Task instructions
When you copy the material below, keep every line exact and drop the pictures.

Data
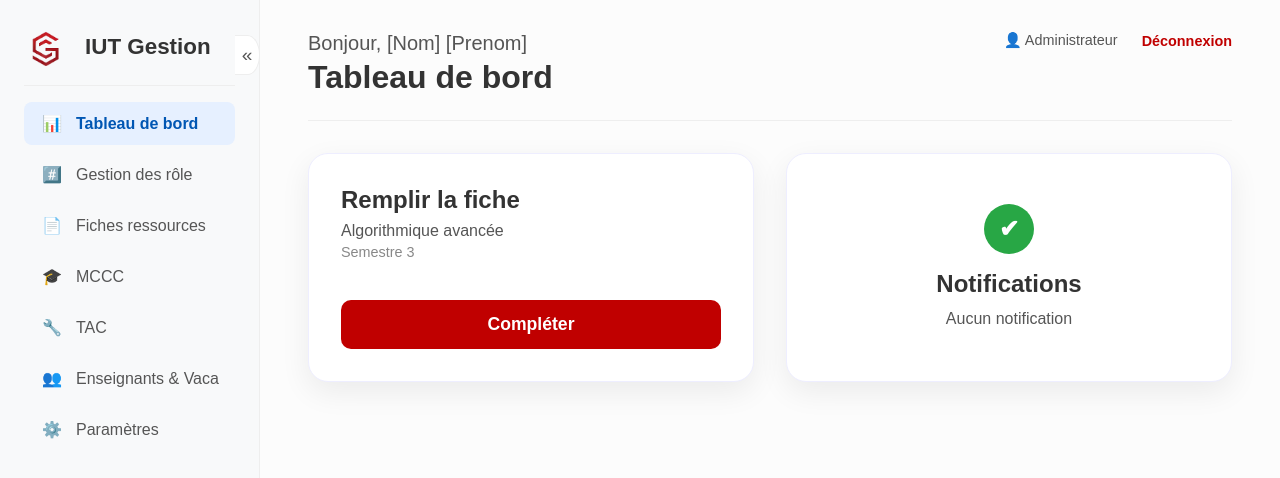
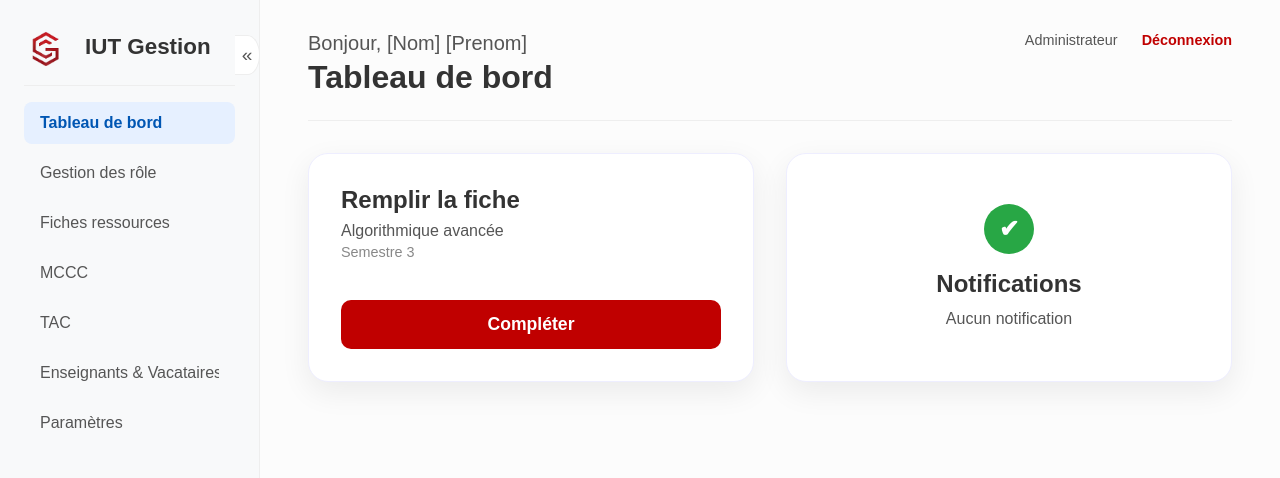
Before and after one commit to AbdelmalikMoussaoui/SAE_ERP, a Vue app in the folder frontend/: page /dashboard in a window 1280 px wide. Shown: the top 478 px of the page. Built offline with nearby package versions, Linux system fonts and the light colour scheme.

Commit message:
Refactor navigation links in Dashboard.vue to remove icons for a cleaner layout

```diff
--- a/frontend/src/views/Dashboard.vue
+++ b/frontend/src/views/Dashboard.vue
@@ -14,43 +14,43 @@
       <ul class="nav-links">
         <li>
           <a href="#" class="active">
-            <span class="nav-icon">📊</span>
+
             <span class="nav-text">Tableau de bord</span>
           </a>
         </li>
         <li>
           <a href="#">
-            <span class="nav-icon">#️⃣</span>
+
             <span class="nav-text">Gestion des rôle</span>
           </a>
         </li>
         <li>
           <a href="#">
-            <span class="nav-icon">📄</span>
+
             <span class="nav-text">Fiches ressources</span>
           </a>
         </li>
         <li>
           <a href="#">
-            <span class="nav-icon">🎓</span>
+
             <span class="nav-text">MCCC</span>
           </a>
         </li>
         <li>
           <a href="#">
-            <span class="nav-icon">🔧</span>
+
             <span class="nav-text">TAC</span>
           </a>
         </li>
         <li>
           <a href="#">
-            <span class="nav-icon">👥</span>
+
             <span class="nav-text">Enseignants & Vacataires</span>
           </a>
         </li>
         <li>
           <a href="#">
-            <span class="nav-icon">⚙️</span>
+
             <span class="nav-text">Paramètres</span>
           </a>
         </li>
@@ -64,7 +64,7 @@
           <h1>Tableau de bord</h1>
         </div>
         <div class="user-info">
-          <span>👤 Administrateur</span>
+          <span> Administrateur</span>
           <a href="#" @click.prevent="logout">Déconnexion</a>
         </div>
       </header>
```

Answer box
Before and after one commit to AbdelmalikMoussaoui/SAE_ERP, a Vue app in the folder frontend/: page /dashboard in a window 1280 px wide. Shown: the top 478 px of the page. Built offline with nearby package versions, Linux system fonts and the light colour scheme.

Commit message:
Refactor navigation links in Dashboard.vue to remove icons for a cleaner layout

```diff
--- a/frontend/src/views/Dashboard.vue
+++ b/frontend/src/views/Dashboard.vue
@@ -14,43 +14,43 @@
       <ul class="nav-links">
         <li>
           <a href="#" class="active">
-            <span class="nav-icon">📊</span>
+
             <span class="nav-text">Tableau de bord</span>
           </a>
         </li>
         <li>
           <a href="#">
-            <span class="nav-icon">#️⃣</span>
+
             <span class="nav-text">Gestion des rôle</span>
           </a>
         </li>
         <li>
           <a href="#">
-            <span class="nav-icon">📄</span>
+
             <span class="nav-text">Fiches ressources</span>
           </a>
         </li>
         <li>
           <a href="#">
-            <span class="nav-icon">🎓</span>
+
             <span class="nav-text">MCCC</span>
           </a>
         </li>
         <li>
           <a href="#">
-            <span class="nav-icon">🔧</span>
+
             <span class="nav-text">TAC</span>
           </a>
         </li>
         <li>
           <a href="#">
-            <span class="nav-icon">👥</span>
+
             <span class="nav-text">Enseignants & Vacataires</span>
           </a>
         </li>
         <li>
           <a href="#">
-            <span class="nav-icon">⚙️</span>
+
             <span class="nav-text">Paramètres</span>
           </a>
         </li>
@@ -64,7 +64,7 @@
           <h1>Tableau de bord</h1>
         </div>
         <div class="user-info">
-          <span>👤 Administrateur</span>
+          <span> Administrateur</span>
           <a href="#" @click.prevent="logout">Déconnexion</a>
         </div>
       </header>
```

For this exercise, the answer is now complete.